Center-left leader Pier Luigi Bersani places his vote for Italy’s Presidential election in a very official looking basket, Thursday. Source: Getty Images.
Arrivederci, King George
Italy’s Parliament failed to reach a two-thirds majority required to elect a new president in two rounds of voting on Thursday. Current President Giorgio Napolitano’s seven-year term ends in May, and Italy remains mired in a stalemate after February’s parliamentary elections failed to produce a government. By law, Napolitano cannot call new elections in the last six months of his term, thus, the normally (relatively) meaningless presidential election (outside of the ability to call new elections or appoint a technocratic government, as Napolitano did, the President’s role is basically ceremonial) is critical to unlocking the political morass.

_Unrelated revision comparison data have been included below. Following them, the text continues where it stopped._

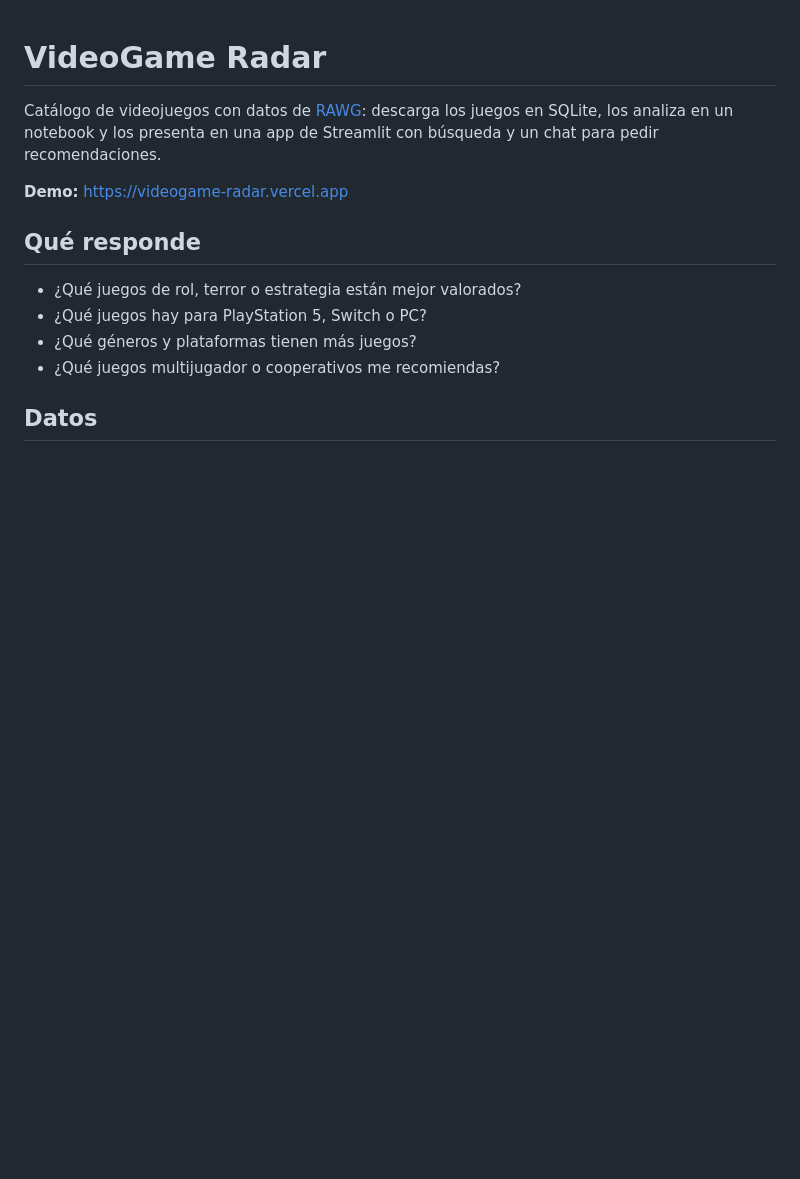
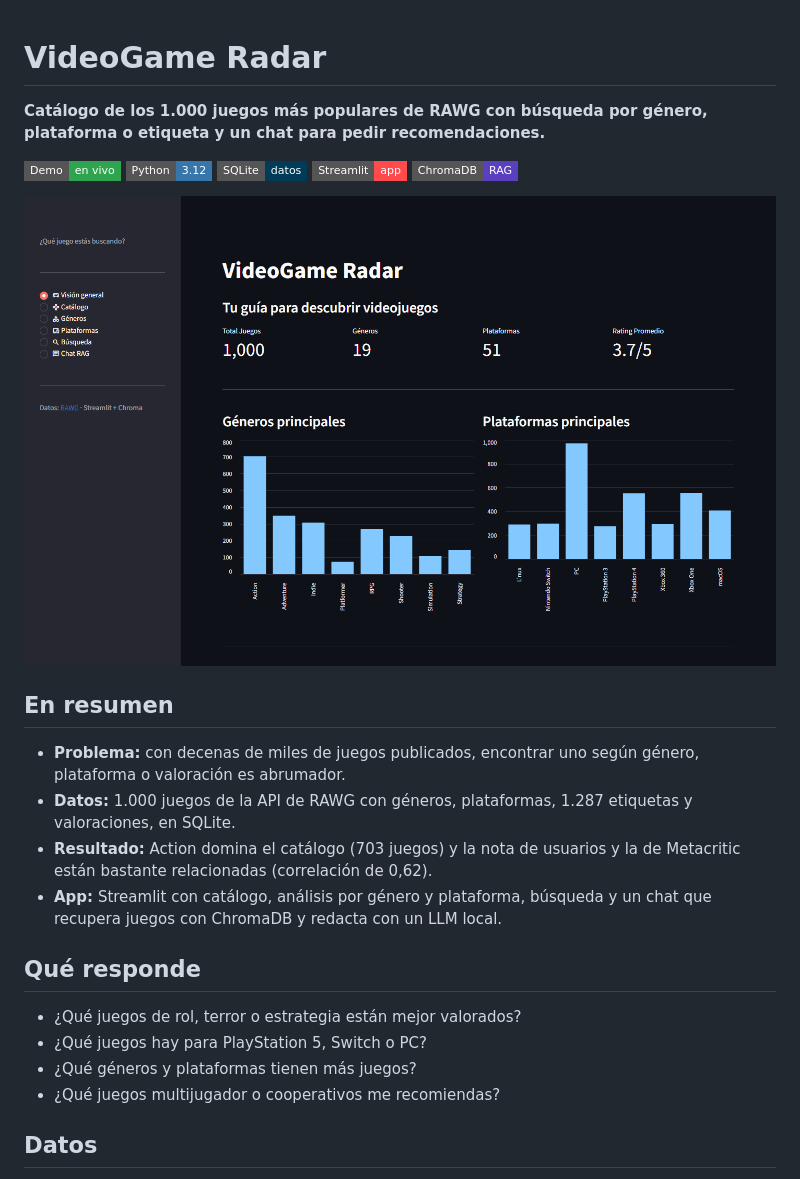
Before and after one commit to alvarodc093-pixel/Video-Game-Rag-Assistant, a Markdown page: README.md, the part around the change printed below. GitHub-like rendering; pictures changed too: docs/img/vision.png (added); badges without logos; blank space fills up the shorter version.

Commit message:
README: cabecera con resumen, capturas de la app y sin emojis

```diff
--- a/README.md
+++ b/README.md
@@ -1,8 +1,17 @@
 # VideoGame Radar
 
-Catálogo de videojuegos con datos de [RAWG](https://rawg.io): descarga los juegos en SQLite, los analiza en un notebook y los presenta en una app de Streamlit con búsqueda y un chat para pedir recomendaciones.
+**Catálogo de los 1.000 juegos más populares de RAWG con búsqueda por género, plataforma o etiqueta y un chat para pedir recomendaciones.**
 
-**Demo:** https://videogame-radar.vercel.app
+[![Demo](https://img.shields.io/badge/Demo-en%20vivo-2ea44f?style=flat-square)](https://videogame-radar.vercel.app) ![Python](https://img.shields.io/badge/Python-3.12-3776AB?style=flat-square&logo=python&logoColor=white) ![SQLite](https://img.shields.io/badge/SQLite-datos-003B57?style=flat-square&logo=sqlite&logoColor=white) ![Streamlit](https://img.shields.io/badge/Streamlit-app-FF4B4B?style=flat-square&logo=streamlit&logoColor=white) ![ChromaDB](https://img.shields.io/badge/ChromaDB-RAG-5A3FC0?style=flat-square)
+
+![Visión general de VideoGame Radar](docs/img/vision.png)
+
+## En resumen
+
+- **Problema:** con decenas de miles de juegos publicados, encontrar uno según género, plataforma o valoración es abrumador.
+- **Datos:** 1.000 juegos de la API de RAWG con géneros, plataformas, 1.287 etiquetas y valoraciones, en SQLite.
+- **Resultado:** Action domina el catálogo (703 juegos) y la nota de usuarios y la de Metacritic están bastante relacionadas (correlación de 0,62).
+- **App:** Streamlit con catálogo, análisis por género y plataforma, búsqueda y un chat que recupera juegos con ChromaDB y redacta con un LLM local.
 
 ## Qué responde
 
```
Also changed, not shown: other parts of README.md (+2 -0 lines), docs/img/busqueda.png (added).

In first-round balloting, Franco Marini, supported by center-left leader Pier Luigi Bersani, won 521 of the 1,007 total votes, falling short of the 672 votes needed. Second-round voting drew 432 blank and invalid votes (several ballots were cast for a TV showgirl, a fictional sitcom character and former Prime Minister Silvio Berlusconi’s ex-wife), thus nullifying the entire round. The third round is now scheduled for Friday morning, with the more important fourth round later the same day. In the fourth round (should Parliament fail to reach accord in the third), the majority needed drops to 51%, or just 504 votes. However, no single party or coalition currently has enough votes to elect a president (even with a simple majority), so voting rounds may continue for some time. Historically, although Napolitano was elected in the fourth round in 2006, it took 16 rounds for Oscar Luigi Scalfaro to be elected as Italy’s ninth president in 1992.
In our view, resolution of the presidential election should provide some additional insight into the level of cooperation between the major parties, how soon new parliamentary elections will be called and the likelihood a government can be formed after that. If a new president is elected handily, that likely suggests parties have bridged some gaps and may be able to cooperate enough to pass election reforms, and new elections may result in a parliament capable of forming a government. However, should a president get elected by only a small margin, that likely signals election reforms are unlikely to be passed and new parliamentary elections might yield the same result as February—extending Italy’s political stalemate.
Of course, should it take some time for Italy to form a government, volatility is a possibility (always is). But the opposite is also true. After all, just last year Greece went through a similarly contentious election as Italy’s February vote, a likely contributor to equity market volatility then. But Italy’s deadlocked election result had little impact on global markets or Italian bonds—markets seem accustomed to eurozone politics being a bit of a quagmire. And even if there is some renewed volatility, it likely takes considerable time for elevated debt yields to become unsustainable. What’s more, as volatility increases, it likely motivates Italian politicians to reach compromise. As with all things eurozone the last few years, politicians and officials have proven willing to do whatever’s necessary to avoid the worst case scenario—even if only at the last possible minute. Nevertheless, this remains an issue worth watching.
Deutschland hat es genehmigt (has approved), Cyprus!
German Chancellor Angela Merkel’s ruling coalition managed to push Cyprus’s €10 billion bailout package through Parliament Thursday. Cyprus’s late March bailout was contingent on a radical restructuring of its financial sector and approval by the German, Dutch and Finnish Parliaments (whose constitutions require parliamentary approval of all financial assistance extended to other EU members.)
Although the amount approved by the Bundestag was small compared to others it’s approved recently (Germany’s actually only on the hook for one third of the total), it has been closely watched as Germany holds general elections in September. Many have hypothesized Germany’s ongoing financial bill-footing for Europe’s weaker periphery might weigh on Merkel and her ruling coalition’s popularity. However, the decisiveness of the vote (487 lawmakers voted in favor out of 602 total casting) likely reflects broad support of the still-very-popular Merkel and her party, the Christian Democratic Union. Elections are still a long way off and much could change, but Merkel is off to a very solid start.